When studying careers with my fourth-graders, I found a way to get them completely enthused about beginning our study. We had several people come to our school to give brief presentations on their professions. Many of them brought "props" with them such as stethoscopes, different kinds of fishing poles and bait, samples of x-rays and so on. This piqued the students' curiosity and primed them for my introduction into the plasticine clay sculpture, and research of a profession, which would follow.

After the presentations, each student chose a profession he or she would like to model from plasticine clay. I stressed that the profession could be an unusual one, such as a rock star or cartoonist. I didn't want them to limit their choices to the few they had seen presentations about.

Clay is ideal for a first sculpture project. It requires very few tools--we used only scissors and pencils--and is forgiving if a mistake is made. It also is one of the direct methods where the material is molded primarily by hand.

Our clay career sculptures are freestanding sculptures--surrounded on all sides by space. They have three dimensions: Height, width and depth. The free-standing sculpture of a career or professional person was modeled from the plasticine clay, and features were added, such as eyes, textured hair and accessories to portray the chosen profession.

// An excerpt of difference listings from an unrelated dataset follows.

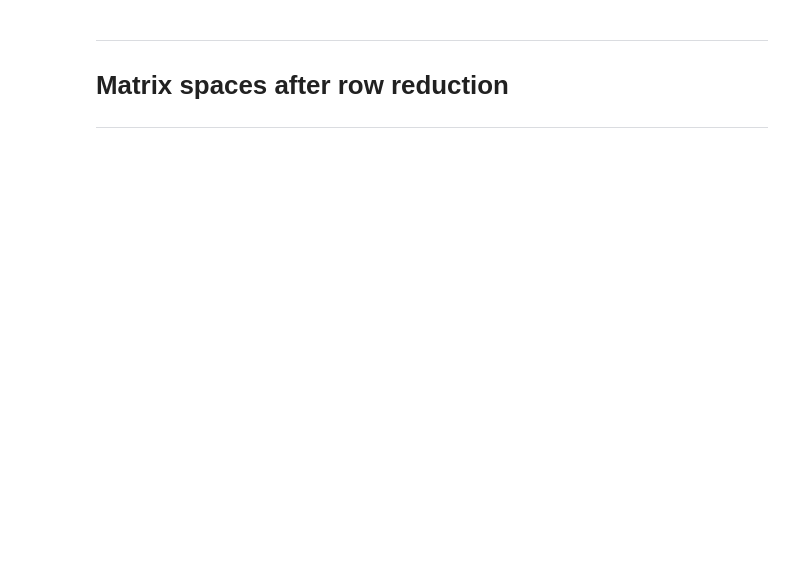
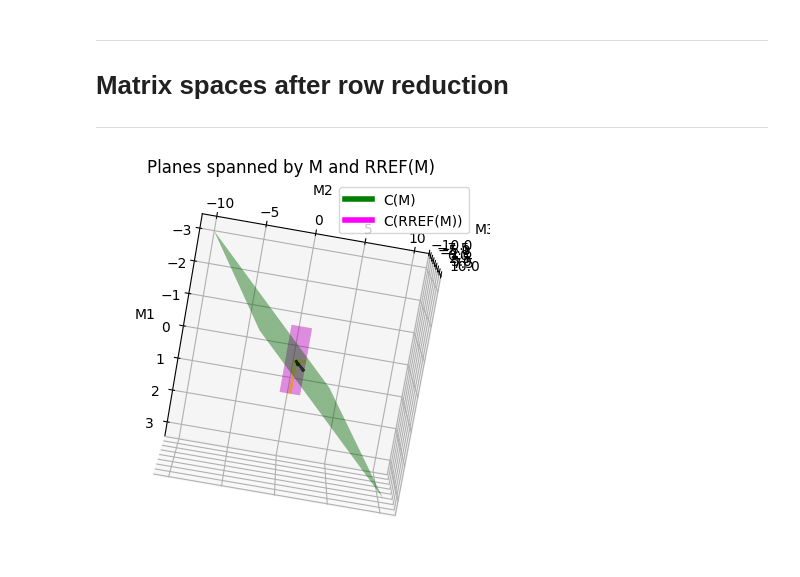
Before and after one commit to SiracencoSerghei/linear_algebra, a Jupyter notebook: 2.5_systems/2.5_3_spaceAfterRREF.ipynb, the cells around one changed output. Saved outputs shown, nothing was run; the diff lists cells and outputs as text; code cells hidden in the pictures; blank space fills up the shorter version.

```diff
--- a/2.5_systems/2.5_3_spaceAfterRREF.ipynb
+++ b/2.5_systems/2.5_3_spaceAfterRREF.ipynb
@@ -27,31 +30,43 @@ plane_Mr = Mr[0, 0] * s + Mr[0, 1] * t, Mr[1, 0] * s + Mr[1, 1] * t, Mr[2, 0] *
 
 # Create the 3D plot
 fig = plt.figure()
 ax = fig.add_subplot(111, projection='3d')
 
 # Plot the plane corresponding to M
 ax.plot_surface(plane_M[0], plane_M[1], plane_M[2], color='green', alpha=0.5)
 
 # Plot the plane corresponding to Mr (RREF(M))
 ax.plot_surface(plane_Mr[0], plane_Mr[1], plane_Mr[2], color='magenta', alpha=0.5)
 
 # Normalize M to draw basis vectors
 M_norm = M / np.linalg.norm(M, axis=0)
 
 # Plot the basis vectors for M
 ax.quiver(0, 0, 0, M_norm[0, 0], M_norm[1, 0], M_norm[2, 0], color='black', linewidth=2)
 ax.quiver(0, 0, 0, M_norm[0, 1], M_norm[1, 1], M_norm[2, 1], color='black', linewidth=2)
 
 # Plot the basis vectors for Mr
 Mr_norm = Mr / np.linalg.norm(Mr, axis=0)
 ax.quiver(0, 0, 0, Mr_norm[0, 0], Mr_norm[1, 0], Mr_norm[2, 0], color='yellow', linewidth=2)
 ax.quiver(0, 0, 0, Mr_norm[0, 1], Mr_norm[1, 1], Mr_norm[2, 1], color='yellow', linewidth=2)
 
 # Customize the plot
 ax.set_xlabel('M1')
 ax.set_ylabel('M2')
 ax.set_zlabel('M3')
 ax.set_title('Planes spanned by M and RREF(M)')
-ax.legend(['C(M)', 'C(RREF(M))'])
+
+# Create custom legend handles
+legend_handles = [
+    Line2D([0], [0], color='green', lw=4, label='C(M)'),
+    Line2D([0], [0], color='magenta', lw=4, label='C(RREF(M))')
+]
+ax.legend(handles=legend_handles)
 ax.grid(True)
+
+# Adjust the view angle for better visualization
+ax.view_init(elev=100, azim=10)
+
 plt.show()
+# %% [output]
+[figure, added]
```
Also changed, not shown: parts of 2 cells of this notebook.
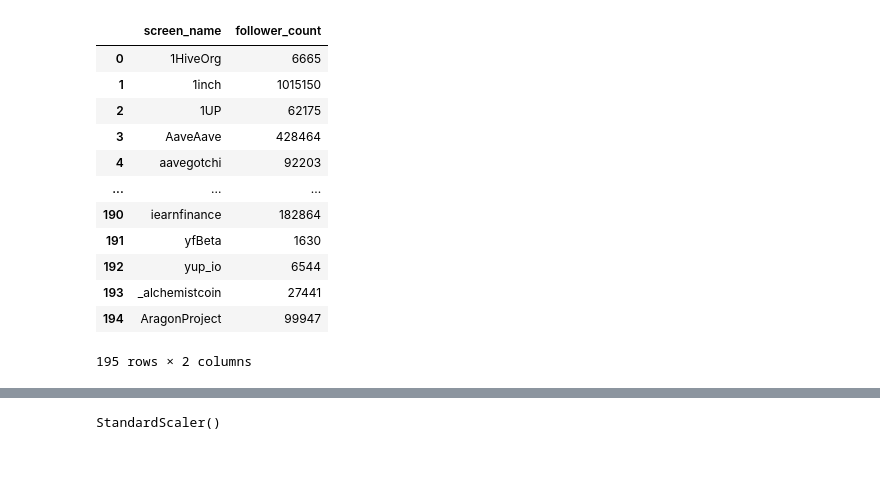
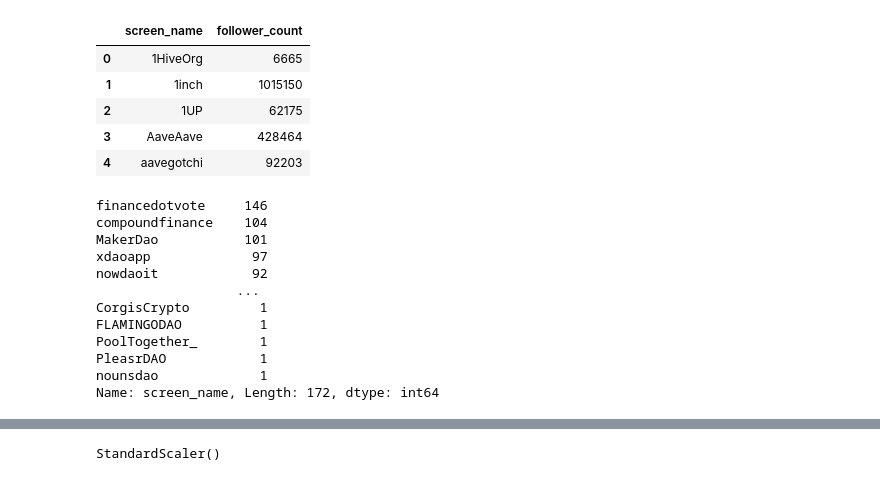
Before and after one commit to notchia/daochem-prototype, a Jupyter notebook: code/4_twitter_cleaning_eda.ipynb, the cells around one changed output, grey strips where cells are left out. Drawn from its saved outputs; the diff is of its cells as text; code cells hidden in the pictures.

```diff
--- a/code/4_twitter_cleaning_eda.ipynb
+++ b/code/4_twitter_cleaning_eda.ipynb
@@ -107,16 +122,9 @@ tweets
 # %%
-followers
+followers.head()
 # %% [output]
 |  | screen_name | follower_count |
 | 0 | 1HiveOrg | 6665 |
 | 1 | 1inch | 1015150 |
 | 2 | 1UP | 62175 |
 | 3 | AaveAave | 428464 |
 | 4 | aavegotchi | 92203 |
-| ... | ... | ... |
-| 190 | iearnfinance | 182864 |
-| 191 | yfBeta | 1630 |
-| 192 | yup_io | 6544 |
-| 193 | _alchemistcoin | 27441 |
-| 194 | AragonProject | 99947 |
-195 rows × 2 columns
@@ -122,0 +135,15 @@ followers
+# %%
+final_keywords_df['screen_name'].value_counts()
+# %% [output]
+financedotvote     146
+compoundfinance    104
+MakerDao           101
+xdaoapp             97
+nowdaoit            92
+                  ...
+CorgisCrypto         1
+FLAMINGODAO          1
+PoolTogether_        1
+PleasrDAO            1
+nounsdao             1
+Name: screen_name, Length: 172, dtype: int64
```
Also changed, not shown: parts of 68 cells of this notebook, 5 other files.
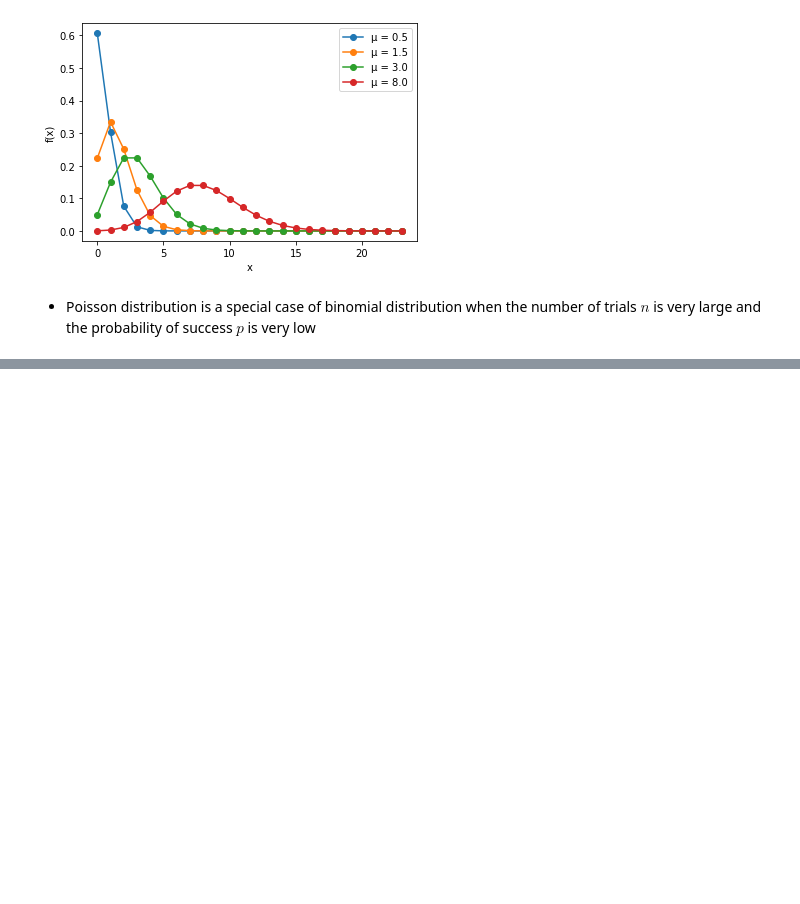
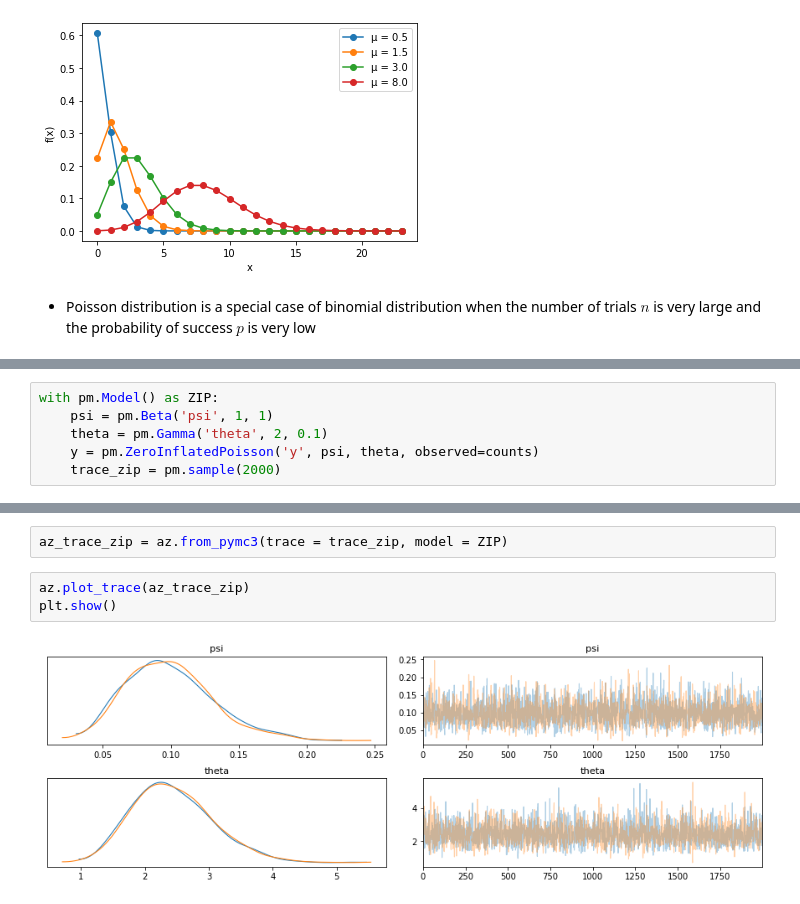
Before and after one commit to jhrcook/bayesian-analysis-with-python_e2, a Jupyter notebook: 04_generalized-linear-models.ipynb, the cells around one changed output, grey strips where cells are left out. Cells and saved outputs as stored; diff of their text form; blank space fills up the shorter version.

```diff
--- a/04_generalized-linear-models.ipynb
+++ b/04_generalized-linear-models.ipynb
@@ -316,0 +354,6 @@ plt.show()
+# %%
+with pm.Model() as ZIP:
+    psi = pm.Beta('psi', 1, 1)
+    theta = pm.Gamma('theta', 2, 0.1)
+    y = pm.ZeroInflatedPoisson('y', psi, theta, observed=counts)
+    trace_zip = pm.sample(2000)
@@ -316,0 +367,7 @@ plt.show()
+# %%
+az_trace_zip = az.from_pymc3(trace = trace_zip, model = ZIP)
+# %%
+az.plot_trace(az_trace_zip)
+plt.show()
+# %% [output]
+[figure, added]
```
Also changed, not shown: parts of 18 cells of this notebook, 11 other files.
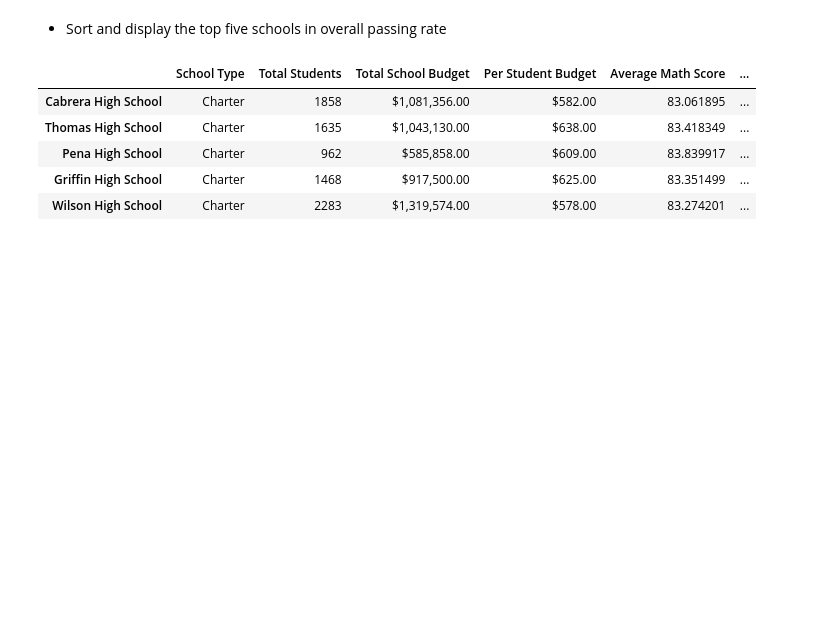
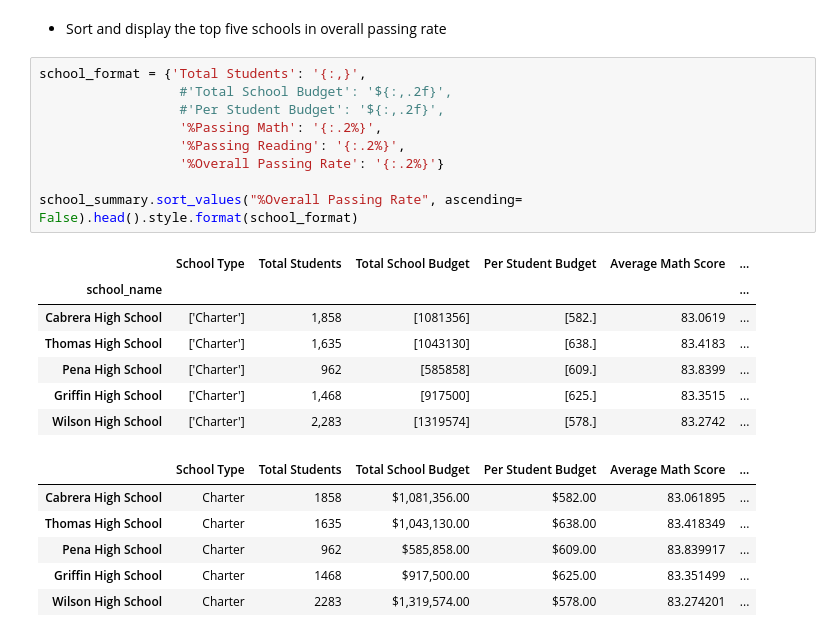
Before and after one commit to thundrakkon/UCI_Data_Homework, a Jupyter notebook: pandas-challenge/PyCitySchools/PyCitySchools_Final.ipynb, the cells around one changed output. Cells and saved outputs as stored; diff of their text form; blank space fills up the shorter version.

```diff
--- a/pandas-challenge/PyCitySchools/PyCitySchools_Final.ipynb
+++ b/pandas-challenge/PyCitySchools/PyCitySchools_Final.ipynb
@@ -187,6 +187,23 @@ school_summary
 ## Top Performing Schools (By Passing Rate)
 # %% [markdown]
 * Sort and display the top five schools in overall passing rate
+# %%
+school_format = {'Total Students': '{:,}',
+                  #'Total School Budget': '${:,.2f}',
+                  #'Per Student Budget': '${:,.2f}',
+                  '%Passing Math': '{:.2%}',
+                  '%Passing Reading': '{:.2%}',
+                  '%Overall Passing Rate': '{:.2%}'}
+
+school_summary.sort_values("%Overall Passing Rate", ascending= False).head().style.format(school_format)
+# %% [output]
+|  | School Type | Total Students | Total School Budget | Per Student Budget | Average Math Score | ... |
+| school_name |  |  |  |  |  | ... |
+| Cabrera High School | ['Charter'] | 1,858 | [1081356] | [582.] | 83.0619 | ... |
+| Thomas High School | ['Charter'] | 1,635 | [1043130] | [638.] | 83.4183 | ... |
+| Pena High School | ['Charter'] | 962 | [585858] | [609.] | 83.8399 | ... |
+| Griffin High School | ['Charter'] | 1,468 | [917500] | [625.] | 83.3515 | ... |
+| Wilson High School | ['Charter'] | 2,283 | [1319574] | [578.] | 83.2742 | ... |
 # %%
 # %% [output]
 |  | School Type | Total Students | Total School Budget | Per Student Budget | Average Math Score | ... |
```
Also changed, not shown: parts of 3 cells of this notebook.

I demonstrated using plasticine clay. We used only red, blue, yellow and green clay to form our sculptures. The clays could be combined to form any colors the students wished to make. This way, the students also reinforced what they knew about color mixing. My demonstration involved showing the students how to use the scissors to cut lengths of clay for hair or to make slits for clothing. I also showed how the clay could easily be smoothed with the point of a pencil or textured by dragging the point of the pencil along the clay to rough it up. Multiple colors of clay were also rolled into one to make marbleized clay that gave a unique look to many of the sculptures.

The students had a great time modeling with this clay, which is pliable and never dries out. It can be used from day to day without covering and can be re-used. The students used ingenuity to form props such as stylized shopping bags to bug exterminators' hooks used to perform their jobs.

After the sculptures were completed, the students got on the Internet and looked up information on their chosen profession, which they shared with the class. Pertinent information and interesting facts about each profession were put on 3" x 5" cards. These were shared with the class when we had a sculptural viewing in our "class gallery."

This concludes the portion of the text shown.